● **What this task involves**:
Run through the records and, wherever a line holds the word "inline", return that line.

(Beginning of Provided material)

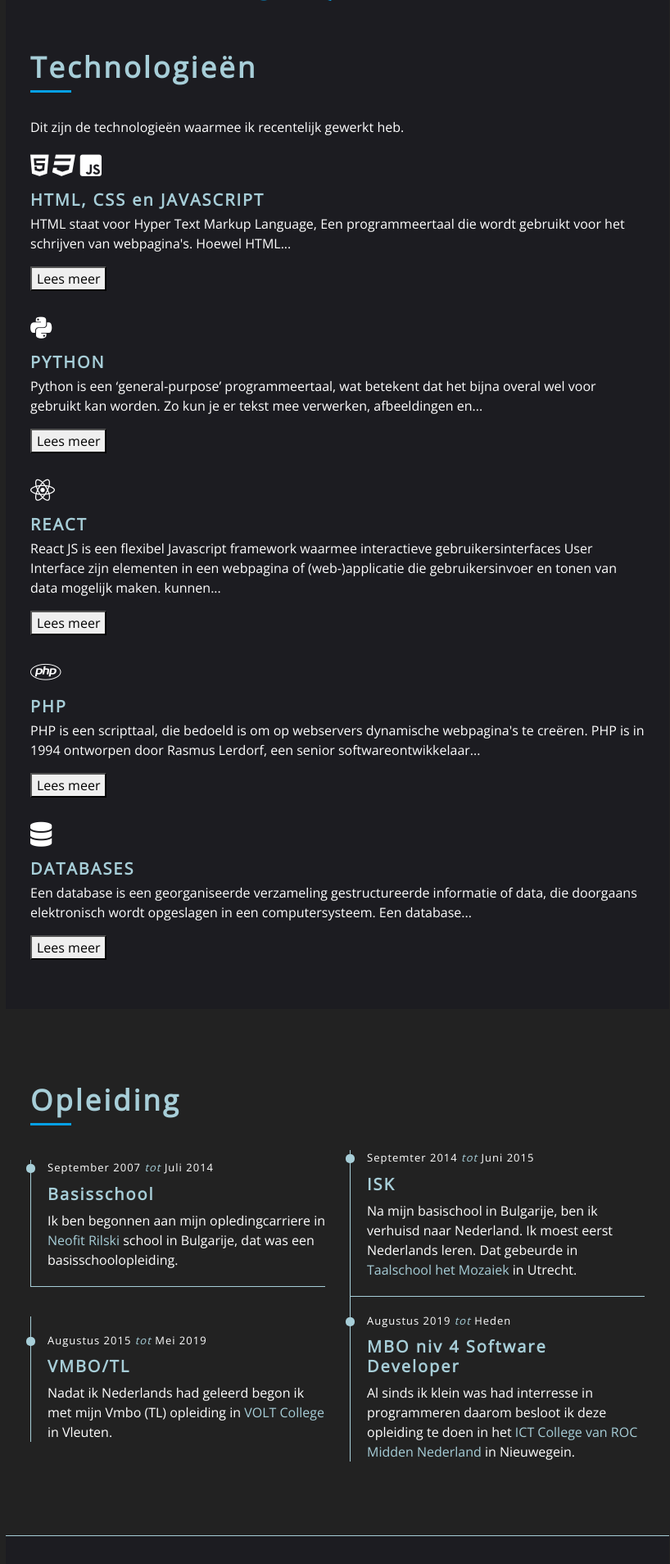
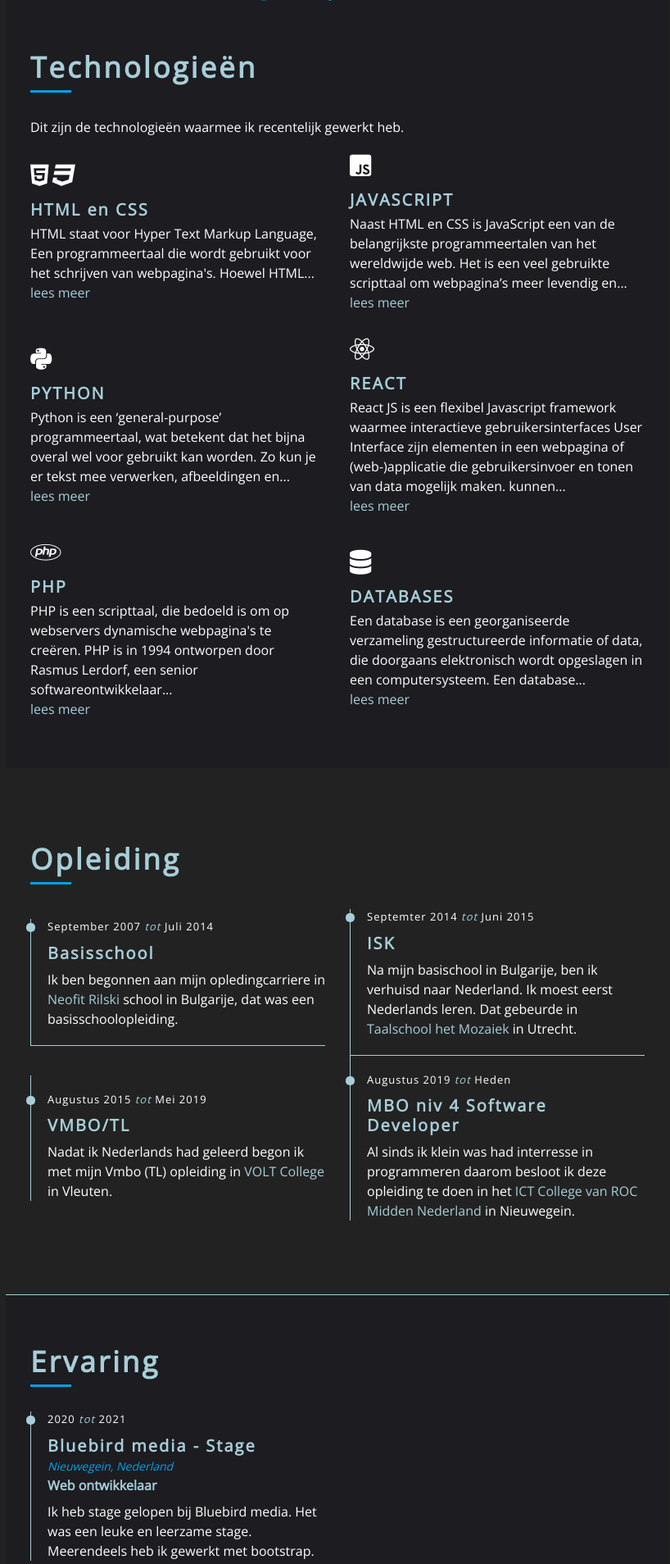
Before and after one commit to alikashev/alikashev, a PHP site: page / in a window 1280 px wide. Shown: the part 1353-3261 px from the top of the page at 82% size, without its empty margins (393-1211 px from the left). Run offline with PHP 8.4, Linux system fonts and the light colour scheme; some libraries are stand-ins or nearby versions.

Commit message:
added small changes

```diff
--- a/css/style.css
+++ b/css/style.css
@@ -1373,6 +1373,7 @@ a:focus {
 #more2 {display: none;}
 #more3 {display: none;}
 #more4 {display: none;}
+#more5 {display: none;}
 
 .hobby-icon {
     color: #06A0E5;
@@ -1381,3 +1382,44 @@ a:focus {
 .hobby-icon1 {
     color: #A7CED8;
 }
+
+#myBtn,
+#myBtn1,
+#myBtn2,
+#myBtn3,
+#myBtn4,
+#myBtn5 {
+    color: #A7CED8;
+    cursor: pointer;
+}
+
+#myBtn:hover {
+    color: #06A0E5;
+    transition: 0.2s ease-in;
+}
+
+
+#myBtn1:hover {
+    color: #06A0E5;
+    transition: 0.2s ease-in;
+}
+
+#myBtn2:hover {
+    color: #06A0E5;
+    transition: 0.2s ease-in;
+}
+
+#myBtn3:hover {
+    color: #06A0E5;
+    transition: 0.2s ease-in;
+}
+
+#myBtn4:hover {
+    color: #06A0E5;
+    transition: 0.2s ease-in;
+}
+
+#myBtn5:hover {
+    color: #06A0E5;
+    transition: 0.2s ease-in;
+}
--- a/index.html
+++ b/index.html
@@ -237,40 +237,44 @@
                             Dit zijn de technologieën waarmee ik recentelijk gewerkt heb.
                         </div>
                         <div class="row align-items-center">
-                            <div class="col-md-12">
+                            <div class="col-md-6">
                                 <div class="srv-col">
                                     <i class="fab fa-html5"></i>
                                     <i class="fab fa-css3"></i>
-                                    <i class="fab fa-js-square"></i>
-                                    <h3>HTML, CSS en JAVASCRIPT</h3>
+                                    <h3>HTML en CSS</h3>
                                     <div class="skills-desc">
                                         <p>
-                                            HTML staat voor Hyper Text Markup Language, Een programmeertaal die wordt gebruikt voor het schrijven van webpagina's. Hoewel HTML<span id="dots">...</span> <span id="more">ook deels de vormgeving en styling kan verzorgen, doen we dit meestal met een andere taal: CSS (Cascading Style Sheet).
-                                            <br>
-                                            <br>
-                                            Naast HTML en CSS is JavaScript een van de belangrijkste programmeertalen van het wereldwijde web. Het is een veel gebruikte scripttaal om webpagina’s meer levendig en interactief te maken. Een scripttaal is een programmeertaal die geschikt is voor het schrijven van kleine programmaatjes om veel voorkomende of eenmalige taken te verrichten.</span>
-
+                                            HTML staat voor Hyper Text Markup Language, Een programmeertaal die wordt gebruikt voor het schrijven van webpagina's. Hoewel HTML<span id="dots">...</span> <span id="more">ook deels de vormgeving en styling kan verzorgen, doen we dit meestal met een andere taal: CSS (Cascading Style Sheet).</span> <br>
+                                            <a onclick="readMore()" id="myBtn">lees meer</a>
                                         </p>
-
-                                        <button onclick="readMore()" id="myBtn">Lees meer</button>
                                     </div>
                                 </div>
                             </div>
-                            <div class="col-md-12">
+                            <div class="col-md-6">
+                                <div class="srv-col">
+                                    <i class="fab fa-js-square"></i>
+                                    <h3>JAVASCRIPT</h3>
+                                    <div class="skills-desc">
+                                        <p>
+                                            Naast HTML en CSS is JavaScript een van de belangrijkste programmeertalen van het wereldwijde web. Het is een veel gebruikte scripttaal om webpagina’s meer levendig en<span id="dots5">...</span><span id="more5"> interactief te maken. Een scripttaal is een programmeertaal die geschikt is voor het schrijven van kleine programmaatjes om veel voorkomende of eenmalige taken te verrichten.</span><br>
+                                            <a onclick="readMore5()" id="myBtn5">lees meer</a>
+                                        </p>
+                                    </div>
+                                </div>
+                            </div>
+                            <div class="col-md-6">
                                 <div class="srv-col">
                                     <i class="fab fa-python"></i>
                                     <h3>PYTHON</h3>
                                     <div class="skills-desc">
                                         <p>
-                                            Python is een ‘general-purpose’ programmeertaal, wat betekent dat het bijna overal wel voor gebruikt kan worden. Zo kun je er tekst mee verwerken, afbeeldingen en<span id="dots1">...</span> <span id="more1">getallen aanpassen, maar ook kun je er wiskundige vergelijkingen mee oplossen. Het is dan ook niet voor niets dat vrijwel alle bekende tech-bedrijven de taal gebruiken. Bijvoorbeeld Instagram, Uber en Spotify versterken hun diensten door de mogelijkheden van Python.</span>
+                                            Python is een ‘general-purpose’ programmeertaal, wat betekent dat het bijna overal wel voor gebruikt kan worden. Zo kun je er tekst mee verwerken, afbeeldingen en<span id="dots1">...</span> <span id="more1">getallen aanpassen, maar ook kun je er wiskundige vergelijkingen mee oplossen. Het is dan ook niet voor niets dat vrijwel alle bekende tech-bedrijven de taal gebruiken. Bijvoorbeeld Instagram, Uber en Spotify versterken hun diensten door de mogelijkheden van Python.</span><br>
+                                            <a onclick="readMore1()" id="myBtn1">lees meer</a>
                                         </p>
-
-
-                                        <button onclick="readMore1()" id="myBtn1">Lees meer</button>
                                     </div>
                                 </div>
                             </div>
-                            <div class="col-md-12">
+                            <div class="col-md-6">
                                 <div class="srv-col">
                                     <i class="fab fa-react"></i>
                                     <h3>REACT</h3>
@@ -278,43 +282,42 @@
                                         <p>
                                             React JS is een flexibel Javascript framework waarmee interactieve gebruikersinterfaces
                                             User Interface zijn elementen in een webpagina of (web-)applicatie die gebruikersinvoer en tonen van data mogelijk maken.
-                                            kunnen<span id="dots2">...</span> <span id="more2">worden ontwikkeld. Het wordt veel ingezet voor zogenoemde single page applications: webapplicaties die niet werken volgens het traditionele model waarin je van de ene webpagina naar de andere navigeert, maar waarbij stukken content net als bij een app dynamisch worden vervangen. Oorspronkelijk is het ontwikkeld door Jordan Walke, een medewerker van Facebook. Tegenwoordig is React open-source en kan er vrij gebruik van worden gemaakt.</span>
+                                            kunnen<span id="dots2">...</span> <span id="more2">worden ontwikkeld. Het wordt veel ingezet voor zogenoemde single page applications: webapplicaties die niet werken volgens het traditionele model waarin je van de ene webpagina naar de andere navigeert, maar waarbij stukken content net als bij een app dynamisch worden vervangen. Oorspronkelijk is het ontwikkeld door Jordan Walke, een medewerker van Facebook. Tegenwoordig is React open-source en kan er vrij gebruik van worden gemaakt.</span><br>
+                                            <a onclick="readMore2()" id="myBtn2">lees meer</a>
                                         </p>
-
-                                        <button onclick="readMore2()" id="myBtn2">Lees meer</button>
                                     </div>
                                 </div>
                             </div>
-                            <div class="col-md-12">
+                            <div class="col-md-6">
                                 <div class="srv-col">
                                     <i class="fab fa-php"></i>
                                     <h3>PHP</h3>
                                     <div class="skills-desc">
                                         <p>
                                             PHP is een scripttaal, die bedoeld is om op webservers dynamische webpagina's te creëren. PHP is in 1994 ontworpen door Rasmus Lerdorf, een senior softwareontwikkelaar<span id="dots3">...</span> <span id="more3"> bij IBM. Lerdorf gebruikte Perl als inspiratie.
-                                            Aanvankelijk stonden de letters PHP voor Personal Home Page (de volledige naam was Personal Home Page/Forms Interpreter, PHP/FI). Sinds PHP 3.0 is de betekenis een recursief acroniem geworden: PHP: Hypertext Preprocessor. Deze naam geeft aan waar de taal meestal voor gebruikt wordt: informatie verwerken tot hypertext meestal HyperText Markup Language (HTML) en Extensible HyperText Markup Language (XHTML).</span>
+                                            Aanvankelijk stonden de letters PHP voor Personal Home Page (de volledige naam was Personal Home Page/Forms Interpreter, PHP/FI). Sinds PHP 3.0 is de betekenis een recursief acroniem geworden: PHP: Hypertext Preprocessor. Deze naam geeft aan waar de taal meestal voor gebruikt wordt: informatie verwerken tot hypertext meestal HyperText Markup Language (HTML) en Extensible HyperText Markup Language (XHTML).</span><br>
+                                            <a onclick="readMore3()" id="myBtn3">lees meer</a>
                                         </p>
-
-                                        <button onclick="readMore3()" id="myBtn3">Lees meer</button>
                                     </div>
                                 </div>
                             </div>
-                            <div class="col-md-12">
+                            <div class="col-md-6">
                                 <div class="srv-col">
                                     <i class="fas fa-database"></i>
                                     <h3>DATABASES</h3>
                                     <div class="skills-desc">
                                         <p>
-                                            Een database is een georganiseerde verzameling gestructureerde informatie of data, die doorgaans elektronisch wordt opgeslagen in een computersysteem. Een database<span id="dots4">...</span><span id="more4">wordt meestal beheerd door een databasebeheersysteem (Database Management System, of DBMS). De data en het DBMS worden, samen met daaraan gekoppelde applicaties, een databasesysteem genoemd. Dit wordt vaak afgekort tot slechts 'database'.</span>
+                                            Een database is een georganiseerde verzameling gestructureerde informatie of data, die doorgaans elektronisch wordt opgeslagen in een computersysteem. Een database<span id="dots4">...</span><span id="more4">wordt meestal beheerd door een databasebeheersysteem (Database Management System, of DBMS). De data en het DBMS worden, samen met daaraan gekoppelde applicaties, een databasesysteem genoemd. Dit wordt vaak afgekort tot slechts 'database'.</span><br>
+                                            <a onclick="readMore4()" id="myBtn4">lees meer</a>
                                         </p>
-
-                                        <button onclick="readMore4()" id="myBtn4">Lees meer</button>
                                     </div>
                                 </div>
                             </div>
                         </div>
                     </div>
                 </div>
+
+
 
                 <!-- Education Start -->
                 <div class="education" id="education">
--- a/js/main.js
+++ b/js/main.js
@@ -159,11 +159,11 @@ $(document).ready(function () {
 
     if (dots.style.display === "none") {
       dots.style.display = "inline";
-      btnText.innerHTML = "Lees meer";
+      btnText.innerHTML = "lees meer";
       moreText.style.display = "none";
     } else {
       dots.style.display = "none";
-      btnText.innerHTML = "Lees minder";
+      btnText.innerHTML = "lees minder";
       moreText.style.display = "inline";
     }
   }
@@ -175,11 +175,11 @@ $(document).ready(function () {
 
     if (dots1.style.display === "none") {
       dots1.style.display = "inline";
-      btnText1.innerHTML = "Lees meer";
+      btnText1.innerHTML = "lees meer";
       moreText1.style.display = "none";
     } else {
       dots1.style.display = "none";
-      btnText1.innerHTML = "Lees minder";
+      btnText1.innerHTML = "lees minder";
       moreText1.style.display = "inline";
     }
   }
@@ -191,11 +191,11 @@ $(document).ready(function () {
 
     if (dots2.style.display === "none") {
       dots2.style.display = "inline";
-      btnText2.innerHTML = "Lees meer";
+      btnText2.innerHTML = "lees meer";
       moreText2.style.display = "none";
     } else {
       dots2.style.display = "none";
-      btnText2.innerHTML = "Lees minder";
+      btnText2.innerHTML = "lees minder";
       moreText2.style.display = "inline";
     }
   }
@@ -207,11 +207,11 @@ $(document).ready(function () {
 
     if (dots3.style.display === "none") {
       dots3.style.display = "inline";
-      btnText3.innerHTML = "Lees meer";
+      btnText3.innerHTML = "lees meer";
       moreText3.style.display = "none";
     } else {
       dots3.style.display = "none";
-      btnText3.innerHTML = "Lees minder";
+      btnText3.innerHTML = "lees minder";
       moreText3.style.display = "inline";
     }
   }
@@ -223,11 +223,27 @@ $(document).ready(function () {
 
     if (dots4.style.display === "none") {
       dots4.style.display = "inline";
-      btnText4.innerHTML = "Lees meer";
+      btnText4.innerHTML = "lees meer";
       moreText4.style.display = "none";
     } else {
       dots4.style.display = "none";
-      btnText4.innerHTML = "Lees minder";
+      btnText4.innerHTML = "lees minder";
       moreText4.style.display = "inline";
     }
   }
+
+  function readMore5() {
+    var dots5 = document.getElementById("dots5");
+    var moreText5 = document.getElementById("more5");
+    var btnText5 = document.getElementById("myBtn5");
+
+    if (dots5.style.display === "none") {
+      dots5.style.display = "inline";
+      btnText5.innerHTML = "lees meer";
+      moreText5.style.display = "none";
+    } else {
+      dots5.style.display = "none";
+      btnText5.innerHTML = "lees minder";
+      moreText5.style.display = "inline";
+    }
+  }
```
Also changed, not shown: 1 other file.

(End of Provided material)

● **Response**:
       dots.style.display = "inline";
       moreText.style.display = "inline";
       dots1.style.display = "inline";
       moreText1.style.display = "inline";
       dots2.style.display = "inline";
       moreText2.style.display = "inline";
       dots3.style.display = "inline";
       moreText3.style.display = "inline";
       dots4.style.display = "inline";
       moreText4.style.display = "inline";
+      dots5.style.display = "inline";
+      moreText5.style.display = "inline";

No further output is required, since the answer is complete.